------ Input material ------
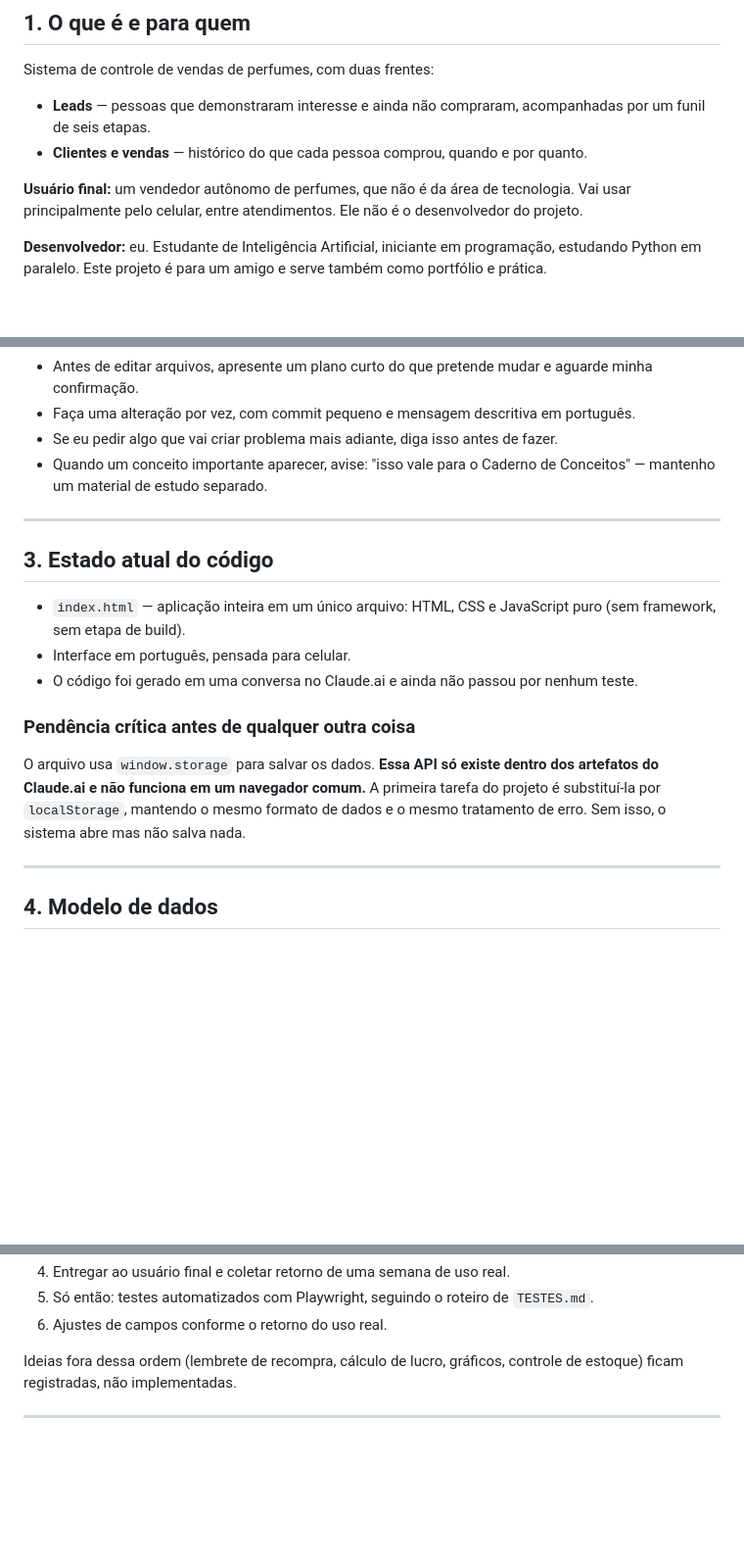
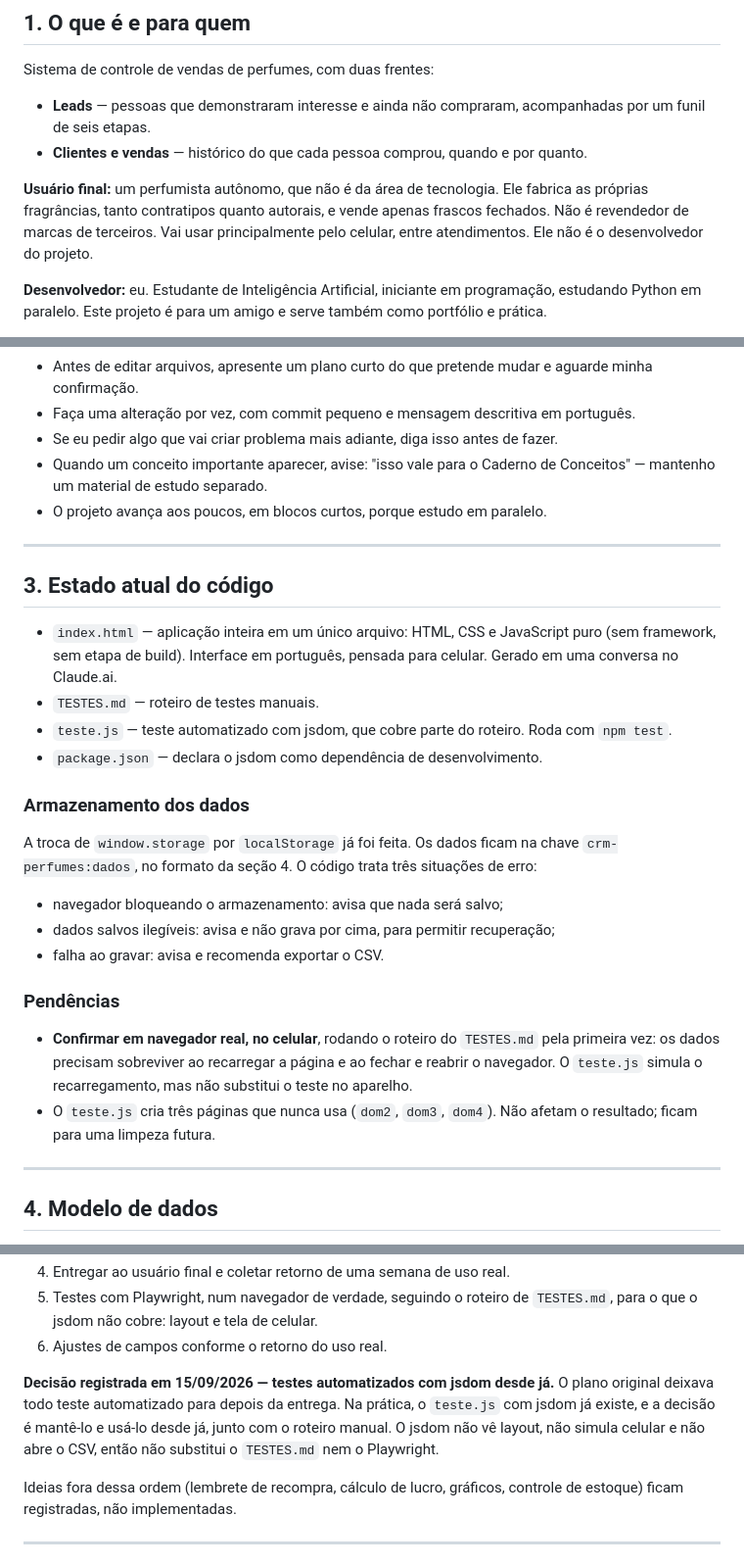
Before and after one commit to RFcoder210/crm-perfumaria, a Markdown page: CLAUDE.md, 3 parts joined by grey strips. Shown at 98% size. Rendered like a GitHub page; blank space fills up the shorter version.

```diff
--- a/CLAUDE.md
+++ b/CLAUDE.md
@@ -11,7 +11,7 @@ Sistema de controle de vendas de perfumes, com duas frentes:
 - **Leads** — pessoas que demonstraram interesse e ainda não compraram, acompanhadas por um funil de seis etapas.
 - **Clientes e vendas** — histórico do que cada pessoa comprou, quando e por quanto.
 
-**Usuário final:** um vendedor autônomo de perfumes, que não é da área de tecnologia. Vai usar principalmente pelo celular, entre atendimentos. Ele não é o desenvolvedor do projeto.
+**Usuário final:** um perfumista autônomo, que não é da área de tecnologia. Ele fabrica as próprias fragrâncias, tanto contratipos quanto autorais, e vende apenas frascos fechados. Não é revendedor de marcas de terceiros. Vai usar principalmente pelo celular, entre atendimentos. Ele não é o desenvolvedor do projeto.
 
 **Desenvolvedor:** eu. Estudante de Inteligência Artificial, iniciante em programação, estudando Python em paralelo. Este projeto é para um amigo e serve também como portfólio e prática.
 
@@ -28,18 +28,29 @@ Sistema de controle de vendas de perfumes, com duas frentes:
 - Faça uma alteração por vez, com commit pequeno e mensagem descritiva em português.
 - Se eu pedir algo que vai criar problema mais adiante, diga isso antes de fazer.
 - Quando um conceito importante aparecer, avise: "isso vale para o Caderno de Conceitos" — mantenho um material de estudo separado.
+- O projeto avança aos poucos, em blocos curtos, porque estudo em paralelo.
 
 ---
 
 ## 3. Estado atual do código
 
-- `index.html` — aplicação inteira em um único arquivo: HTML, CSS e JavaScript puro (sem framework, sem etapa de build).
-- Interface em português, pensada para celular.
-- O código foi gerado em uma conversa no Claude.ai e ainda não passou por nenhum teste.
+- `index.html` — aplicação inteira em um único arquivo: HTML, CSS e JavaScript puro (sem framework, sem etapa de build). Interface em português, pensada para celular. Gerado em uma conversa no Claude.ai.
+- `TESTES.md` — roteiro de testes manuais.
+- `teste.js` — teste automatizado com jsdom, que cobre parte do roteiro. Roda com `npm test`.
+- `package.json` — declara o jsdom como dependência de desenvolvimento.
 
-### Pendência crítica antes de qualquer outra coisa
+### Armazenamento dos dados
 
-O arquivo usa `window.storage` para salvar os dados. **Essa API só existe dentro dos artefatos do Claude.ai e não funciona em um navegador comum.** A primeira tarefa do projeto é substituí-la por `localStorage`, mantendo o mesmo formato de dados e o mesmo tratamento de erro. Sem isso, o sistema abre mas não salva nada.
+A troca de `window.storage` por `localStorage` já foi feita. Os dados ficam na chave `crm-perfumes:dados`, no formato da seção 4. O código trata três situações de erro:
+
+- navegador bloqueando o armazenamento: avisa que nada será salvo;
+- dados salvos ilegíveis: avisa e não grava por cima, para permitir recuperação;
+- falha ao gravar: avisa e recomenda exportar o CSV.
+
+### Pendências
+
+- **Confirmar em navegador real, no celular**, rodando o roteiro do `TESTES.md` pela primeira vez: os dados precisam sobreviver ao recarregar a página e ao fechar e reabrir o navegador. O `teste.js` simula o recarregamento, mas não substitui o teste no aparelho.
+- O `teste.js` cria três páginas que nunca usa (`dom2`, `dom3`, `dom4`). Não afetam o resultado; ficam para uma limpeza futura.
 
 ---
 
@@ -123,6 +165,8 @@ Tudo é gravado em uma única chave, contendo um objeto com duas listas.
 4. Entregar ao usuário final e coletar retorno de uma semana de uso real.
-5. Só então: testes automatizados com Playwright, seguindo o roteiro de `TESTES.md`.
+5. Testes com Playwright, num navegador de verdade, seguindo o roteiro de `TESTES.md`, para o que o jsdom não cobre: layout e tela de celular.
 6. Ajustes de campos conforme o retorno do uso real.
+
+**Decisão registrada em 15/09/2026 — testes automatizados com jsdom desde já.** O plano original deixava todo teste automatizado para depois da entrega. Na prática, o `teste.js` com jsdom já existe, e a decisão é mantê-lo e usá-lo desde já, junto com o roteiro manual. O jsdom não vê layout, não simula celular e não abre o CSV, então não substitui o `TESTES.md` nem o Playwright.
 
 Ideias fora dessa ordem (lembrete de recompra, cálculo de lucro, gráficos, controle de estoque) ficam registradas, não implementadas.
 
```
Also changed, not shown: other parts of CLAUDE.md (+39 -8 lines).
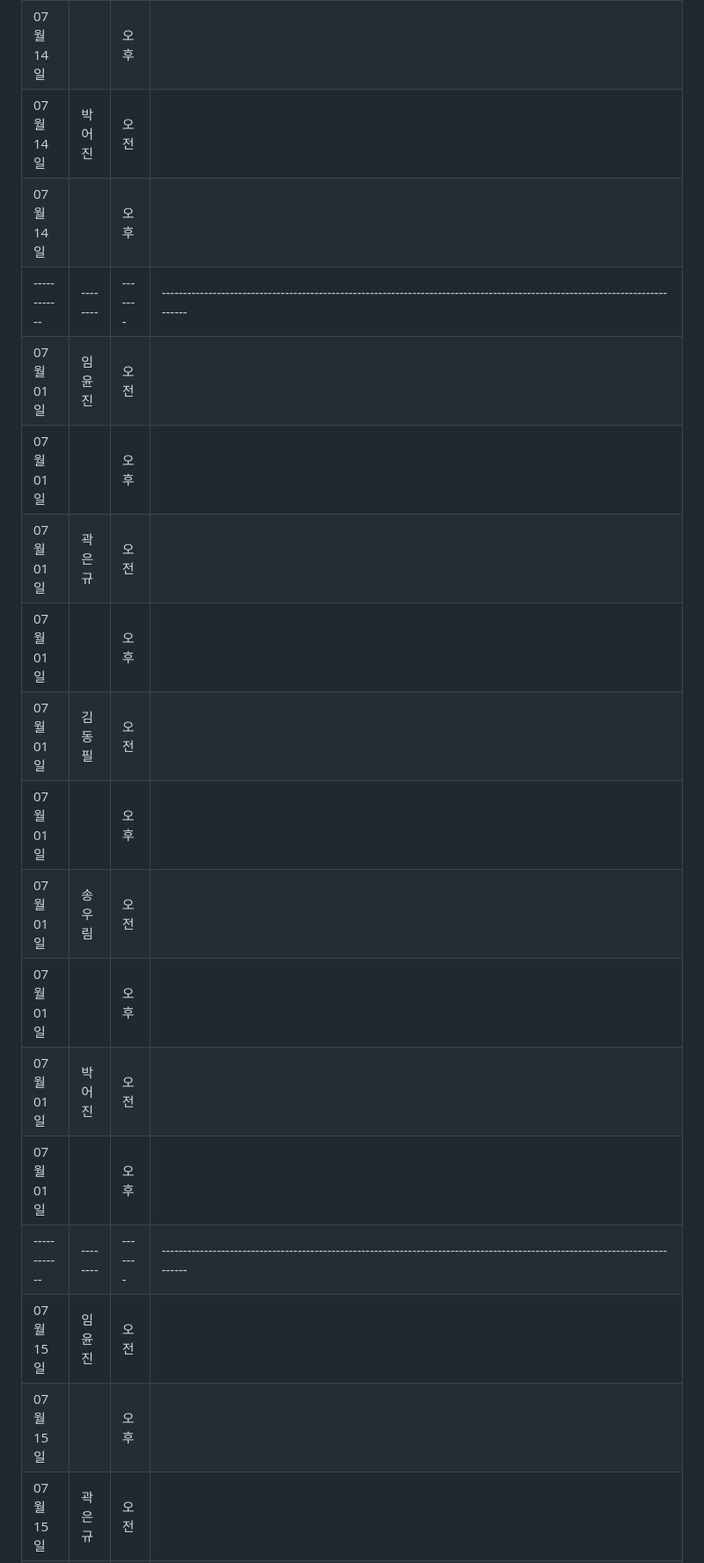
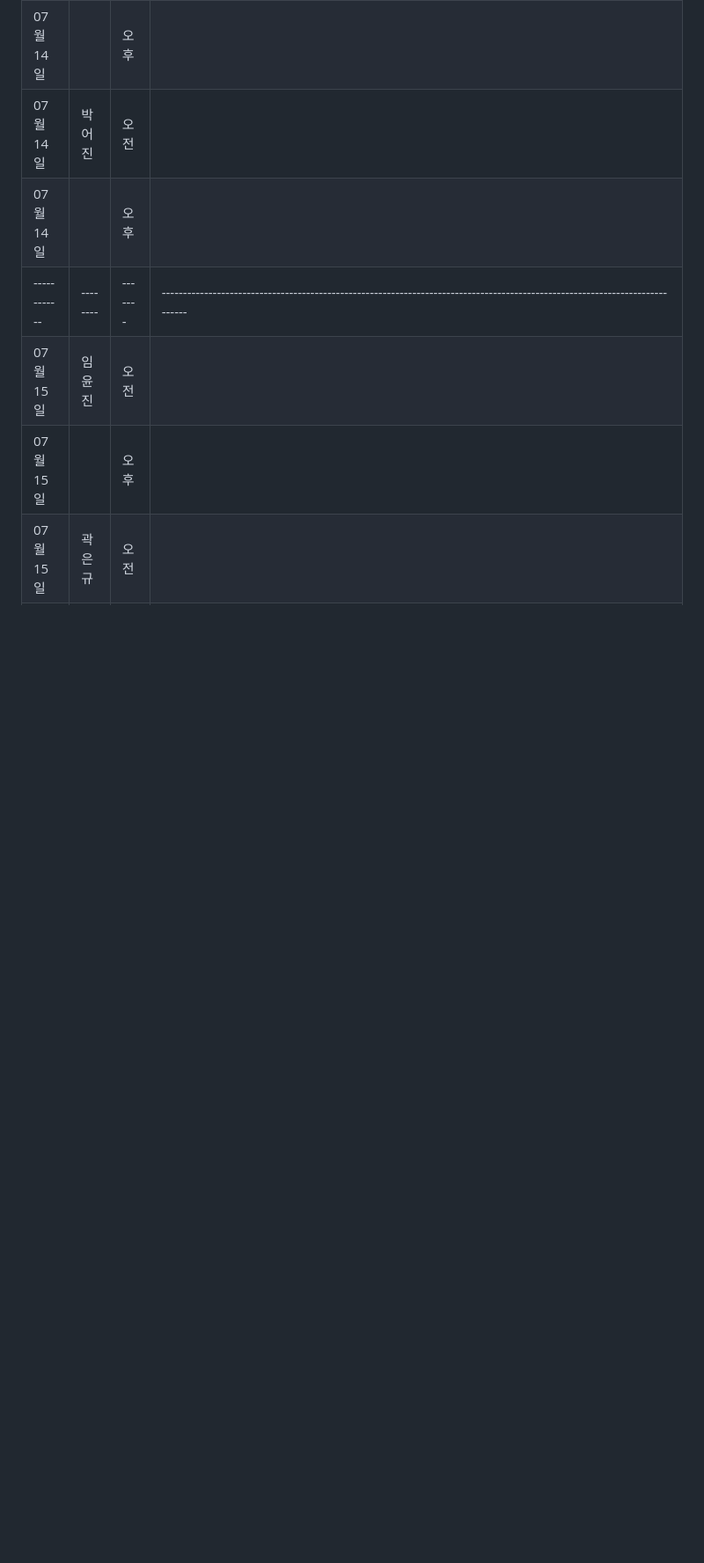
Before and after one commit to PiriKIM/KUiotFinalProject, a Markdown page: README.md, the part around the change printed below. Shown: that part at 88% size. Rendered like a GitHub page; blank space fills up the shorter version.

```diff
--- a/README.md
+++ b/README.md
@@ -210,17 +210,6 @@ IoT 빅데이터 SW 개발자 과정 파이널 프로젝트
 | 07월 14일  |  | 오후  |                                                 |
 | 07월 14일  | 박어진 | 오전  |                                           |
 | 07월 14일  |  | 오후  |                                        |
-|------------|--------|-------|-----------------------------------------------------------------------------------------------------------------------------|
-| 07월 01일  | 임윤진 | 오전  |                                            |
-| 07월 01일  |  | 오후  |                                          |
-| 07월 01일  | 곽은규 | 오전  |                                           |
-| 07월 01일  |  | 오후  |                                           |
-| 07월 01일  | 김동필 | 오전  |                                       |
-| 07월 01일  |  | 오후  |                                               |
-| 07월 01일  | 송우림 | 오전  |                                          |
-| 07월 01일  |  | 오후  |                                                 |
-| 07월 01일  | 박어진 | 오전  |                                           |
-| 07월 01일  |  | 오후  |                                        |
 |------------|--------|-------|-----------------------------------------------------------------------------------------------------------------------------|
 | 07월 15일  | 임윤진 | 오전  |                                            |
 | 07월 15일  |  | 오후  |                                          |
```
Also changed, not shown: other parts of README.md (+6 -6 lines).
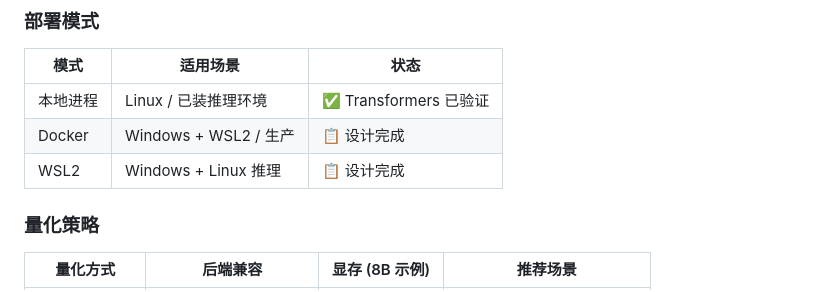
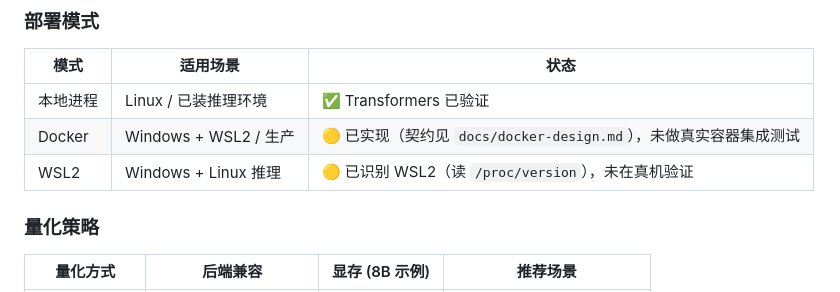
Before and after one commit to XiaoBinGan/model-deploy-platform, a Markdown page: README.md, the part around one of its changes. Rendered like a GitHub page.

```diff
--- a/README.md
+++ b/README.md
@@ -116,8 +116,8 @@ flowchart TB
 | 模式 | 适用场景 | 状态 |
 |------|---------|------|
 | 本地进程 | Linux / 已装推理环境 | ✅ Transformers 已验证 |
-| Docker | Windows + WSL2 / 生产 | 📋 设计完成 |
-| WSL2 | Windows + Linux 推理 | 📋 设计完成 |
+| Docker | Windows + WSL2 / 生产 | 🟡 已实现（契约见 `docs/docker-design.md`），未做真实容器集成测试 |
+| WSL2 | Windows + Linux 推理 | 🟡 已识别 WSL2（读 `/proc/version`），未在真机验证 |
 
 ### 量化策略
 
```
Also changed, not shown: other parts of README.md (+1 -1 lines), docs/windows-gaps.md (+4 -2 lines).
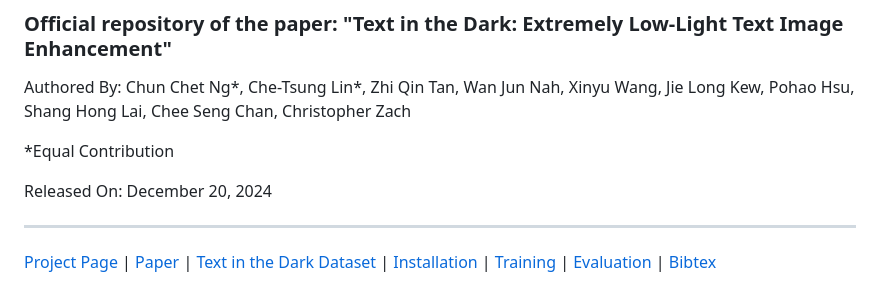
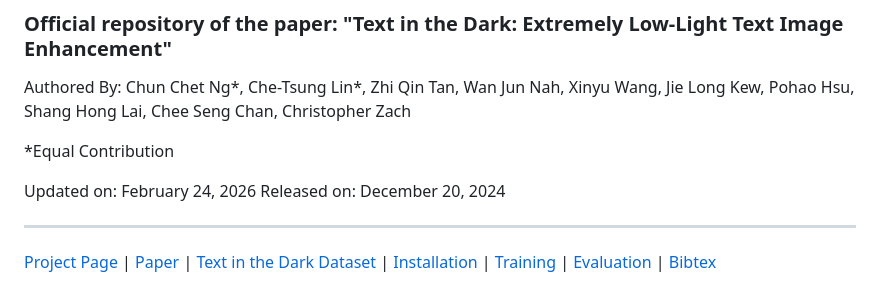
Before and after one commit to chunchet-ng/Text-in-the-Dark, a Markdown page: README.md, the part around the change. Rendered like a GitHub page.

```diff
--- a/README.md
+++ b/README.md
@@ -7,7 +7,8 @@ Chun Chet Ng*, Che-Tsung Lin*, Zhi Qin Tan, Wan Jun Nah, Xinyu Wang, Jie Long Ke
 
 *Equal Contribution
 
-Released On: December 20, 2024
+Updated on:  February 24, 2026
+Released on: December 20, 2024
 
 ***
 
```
------
What lines above contain the word "existe"? Return each such line.

-O arquivo usa `window.storage` para salvar os dados. **Essa API só existe dentro dos artefatos do Claude.ai e não funciona em um navegador comum.** A primeira tarefa do projeto é substituí-la por `localStorage`, mantendo o mesmo formato de dados e o mesmo tratamento de erro. Sem isso, o sistema abre mas não salva nada.
+**Decisão registrada em 15/09/2026 — testes automatizados com jsdom desde já.** O plano original deixava todo teste automatizado para depois da entrega. Na prática, o `teste.js` com jsdom já existe, e a decisão é mantê-lo e usá-lo desde já, junto com o roteiro manual. O jsdom não vê layout, não simula celular e não abre o CSV, então não substitui o `TESTES.md` nem o Playwright.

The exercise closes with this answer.